[[ Data to use, beginning ]]

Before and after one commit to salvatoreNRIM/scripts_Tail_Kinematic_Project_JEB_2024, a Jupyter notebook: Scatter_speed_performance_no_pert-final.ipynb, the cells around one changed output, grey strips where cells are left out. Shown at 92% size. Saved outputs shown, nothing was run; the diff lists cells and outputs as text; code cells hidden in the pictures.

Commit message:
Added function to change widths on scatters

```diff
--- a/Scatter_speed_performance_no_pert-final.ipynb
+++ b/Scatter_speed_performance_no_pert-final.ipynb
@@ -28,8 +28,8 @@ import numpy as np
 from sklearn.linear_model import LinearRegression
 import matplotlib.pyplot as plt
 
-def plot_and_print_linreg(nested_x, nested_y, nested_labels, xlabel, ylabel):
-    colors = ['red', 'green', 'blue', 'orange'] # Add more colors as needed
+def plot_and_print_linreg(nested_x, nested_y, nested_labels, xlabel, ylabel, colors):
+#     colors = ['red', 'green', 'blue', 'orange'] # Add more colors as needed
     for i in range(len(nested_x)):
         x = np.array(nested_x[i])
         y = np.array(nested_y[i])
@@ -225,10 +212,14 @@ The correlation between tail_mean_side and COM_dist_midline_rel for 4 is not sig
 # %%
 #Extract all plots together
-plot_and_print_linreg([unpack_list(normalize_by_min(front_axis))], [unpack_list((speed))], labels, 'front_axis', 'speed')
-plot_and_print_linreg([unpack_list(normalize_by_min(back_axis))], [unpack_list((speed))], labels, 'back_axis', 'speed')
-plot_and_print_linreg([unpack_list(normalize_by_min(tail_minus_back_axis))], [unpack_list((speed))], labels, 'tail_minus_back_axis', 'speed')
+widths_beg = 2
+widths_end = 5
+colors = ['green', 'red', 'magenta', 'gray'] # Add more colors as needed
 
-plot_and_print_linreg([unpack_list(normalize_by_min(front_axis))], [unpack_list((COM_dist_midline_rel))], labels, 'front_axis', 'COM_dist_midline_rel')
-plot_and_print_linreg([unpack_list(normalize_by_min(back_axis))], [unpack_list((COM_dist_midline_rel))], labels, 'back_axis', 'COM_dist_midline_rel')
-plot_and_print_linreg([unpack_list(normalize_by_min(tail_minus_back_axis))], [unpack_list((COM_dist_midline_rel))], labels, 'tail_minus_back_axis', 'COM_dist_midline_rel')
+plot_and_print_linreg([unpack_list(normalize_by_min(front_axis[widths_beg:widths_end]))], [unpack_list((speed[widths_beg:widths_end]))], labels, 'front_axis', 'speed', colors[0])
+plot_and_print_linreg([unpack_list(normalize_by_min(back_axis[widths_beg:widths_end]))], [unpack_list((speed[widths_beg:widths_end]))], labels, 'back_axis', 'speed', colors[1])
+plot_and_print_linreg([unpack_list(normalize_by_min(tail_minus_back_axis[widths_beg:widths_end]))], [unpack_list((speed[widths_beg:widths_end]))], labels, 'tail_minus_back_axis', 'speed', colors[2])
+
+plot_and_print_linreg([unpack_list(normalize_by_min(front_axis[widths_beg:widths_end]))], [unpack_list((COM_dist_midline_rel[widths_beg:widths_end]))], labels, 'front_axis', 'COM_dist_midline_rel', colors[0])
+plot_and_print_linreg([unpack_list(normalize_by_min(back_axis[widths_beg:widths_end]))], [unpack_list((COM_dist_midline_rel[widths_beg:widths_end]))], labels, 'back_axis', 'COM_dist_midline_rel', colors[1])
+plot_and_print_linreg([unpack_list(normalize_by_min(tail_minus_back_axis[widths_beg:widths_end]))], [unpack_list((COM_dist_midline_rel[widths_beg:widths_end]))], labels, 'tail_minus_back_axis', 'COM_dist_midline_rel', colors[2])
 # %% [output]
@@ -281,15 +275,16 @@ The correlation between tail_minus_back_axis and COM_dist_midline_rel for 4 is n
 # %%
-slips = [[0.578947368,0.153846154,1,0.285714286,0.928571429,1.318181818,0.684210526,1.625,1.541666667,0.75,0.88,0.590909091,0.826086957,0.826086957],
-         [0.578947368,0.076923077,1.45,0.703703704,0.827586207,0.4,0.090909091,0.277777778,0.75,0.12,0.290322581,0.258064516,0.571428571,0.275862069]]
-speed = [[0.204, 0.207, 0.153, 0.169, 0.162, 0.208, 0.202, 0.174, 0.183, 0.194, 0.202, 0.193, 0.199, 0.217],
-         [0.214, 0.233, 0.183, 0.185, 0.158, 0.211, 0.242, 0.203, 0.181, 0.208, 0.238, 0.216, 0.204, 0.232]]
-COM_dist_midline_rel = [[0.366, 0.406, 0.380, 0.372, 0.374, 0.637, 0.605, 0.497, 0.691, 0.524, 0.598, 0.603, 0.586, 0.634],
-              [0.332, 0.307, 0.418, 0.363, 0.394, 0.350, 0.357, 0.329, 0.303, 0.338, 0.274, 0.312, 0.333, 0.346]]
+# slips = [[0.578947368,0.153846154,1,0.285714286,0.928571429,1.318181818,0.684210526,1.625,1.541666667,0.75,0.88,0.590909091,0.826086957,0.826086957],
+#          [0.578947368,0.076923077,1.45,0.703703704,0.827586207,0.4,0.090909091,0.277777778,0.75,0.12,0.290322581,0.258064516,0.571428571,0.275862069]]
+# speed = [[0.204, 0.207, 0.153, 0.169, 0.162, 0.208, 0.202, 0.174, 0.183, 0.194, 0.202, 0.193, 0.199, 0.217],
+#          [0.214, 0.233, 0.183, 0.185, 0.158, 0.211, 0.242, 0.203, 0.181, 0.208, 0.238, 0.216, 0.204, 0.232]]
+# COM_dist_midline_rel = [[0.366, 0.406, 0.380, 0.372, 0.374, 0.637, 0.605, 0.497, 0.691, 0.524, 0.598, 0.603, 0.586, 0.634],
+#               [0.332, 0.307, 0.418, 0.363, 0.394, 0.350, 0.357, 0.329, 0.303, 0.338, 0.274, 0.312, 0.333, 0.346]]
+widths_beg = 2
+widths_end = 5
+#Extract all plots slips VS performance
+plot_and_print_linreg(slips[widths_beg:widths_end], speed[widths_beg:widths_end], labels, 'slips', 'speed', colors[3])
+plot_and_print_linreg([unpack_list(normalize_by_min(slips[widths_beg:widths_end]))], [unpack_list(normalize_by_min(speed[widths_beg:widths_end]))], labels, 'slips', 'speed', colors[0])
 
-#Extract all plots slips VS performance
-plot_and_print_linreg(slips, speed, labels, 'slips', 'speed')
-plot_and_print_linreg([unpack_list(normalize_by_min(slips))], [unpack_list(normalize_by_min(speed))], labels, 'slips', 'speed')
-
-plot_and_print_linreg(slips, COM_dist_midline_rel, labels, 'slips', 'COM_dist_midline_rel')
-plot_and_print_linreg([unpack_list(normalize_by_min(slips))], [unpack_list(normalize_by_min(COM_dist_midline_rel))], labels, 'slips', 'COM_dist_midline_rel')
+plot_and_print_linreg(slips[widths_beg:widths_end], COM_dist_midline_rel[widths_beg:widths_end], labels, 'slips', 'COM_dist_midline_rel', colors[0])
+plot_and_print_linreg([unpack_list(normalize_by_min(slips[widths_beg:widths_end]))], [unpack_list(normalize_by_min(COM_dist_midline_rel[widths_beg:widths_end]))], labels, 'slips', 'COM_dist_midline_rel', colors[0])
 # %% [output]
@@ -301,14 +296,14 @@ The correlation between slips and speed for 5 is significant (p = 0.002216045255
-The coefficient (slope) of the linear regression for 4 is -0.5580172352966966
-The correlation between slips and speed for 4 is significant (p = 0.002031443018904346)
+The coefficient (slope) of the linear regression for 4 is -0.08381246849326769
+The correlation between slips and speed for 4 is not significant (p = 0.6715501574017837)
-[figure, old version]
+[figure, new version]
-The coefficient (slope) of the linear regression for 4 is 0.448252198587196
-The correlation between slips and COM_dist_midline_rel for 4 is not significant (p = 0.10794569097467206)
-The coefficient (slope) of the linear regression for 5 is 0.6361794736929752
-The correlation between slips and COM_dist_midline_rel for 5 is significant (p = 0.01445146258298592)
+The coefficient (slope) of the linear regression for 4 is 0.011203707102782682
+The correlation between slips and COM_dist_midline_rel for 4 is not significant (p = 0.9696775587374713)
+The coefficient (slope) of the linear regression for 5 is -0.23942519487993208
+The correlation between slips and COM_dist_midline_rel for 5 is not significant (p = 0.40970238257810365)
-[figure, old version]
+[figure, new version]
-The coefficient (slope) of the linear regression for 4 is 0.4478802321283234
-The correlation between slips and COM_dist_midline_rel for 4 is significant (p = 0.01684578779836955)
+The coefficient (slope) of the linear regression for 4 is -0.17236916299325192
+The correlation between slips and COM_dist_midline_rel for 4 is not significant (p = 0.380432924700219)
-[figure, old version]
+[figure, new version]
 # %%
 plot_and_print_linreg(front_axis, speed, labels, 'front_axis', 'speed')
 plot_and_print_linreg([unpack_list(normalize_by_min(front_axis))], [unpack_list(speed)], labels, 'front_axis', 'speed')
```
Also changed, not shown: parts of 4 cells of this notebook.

[[ Data to use, end ]]

■ **What this task involves**: Retrieve each line from the records above where the word "significant" occurs.

■ **Your response**:
@@ -301,14 +296,14 @@ The correlation between slips and speed for 5 is significant (p = 0.002216045255
-The correlation between slips and speed for 4 is significant (p = 0.002031443018904346)
+The correlation between slips and speed for 4 is not significant (p = 0.6715501574017837)
-The correlation between slips and COM_dist_midline_rel for 4 is not significant (p = 0.10794569097467206)
-The correlation between slips and COM_dist_midline_rel for 5 is significant (p = 0.01445146258298592)
+The correlation between slips and COM_dist_midline_rel for 4 is not significant (p = 0.9696775587374713)
+The correlation between slips and COM_dist_midline_rel for 5 is not significant (p = 0.40970238257810365)
-The correlation between slips and COM_dist_midline_rel for 4 is significant (p = 0.01684578779836955)
+The correlation between slips and COM_dist_midline_rel for 4 is not significant (p = 0.380432924700219)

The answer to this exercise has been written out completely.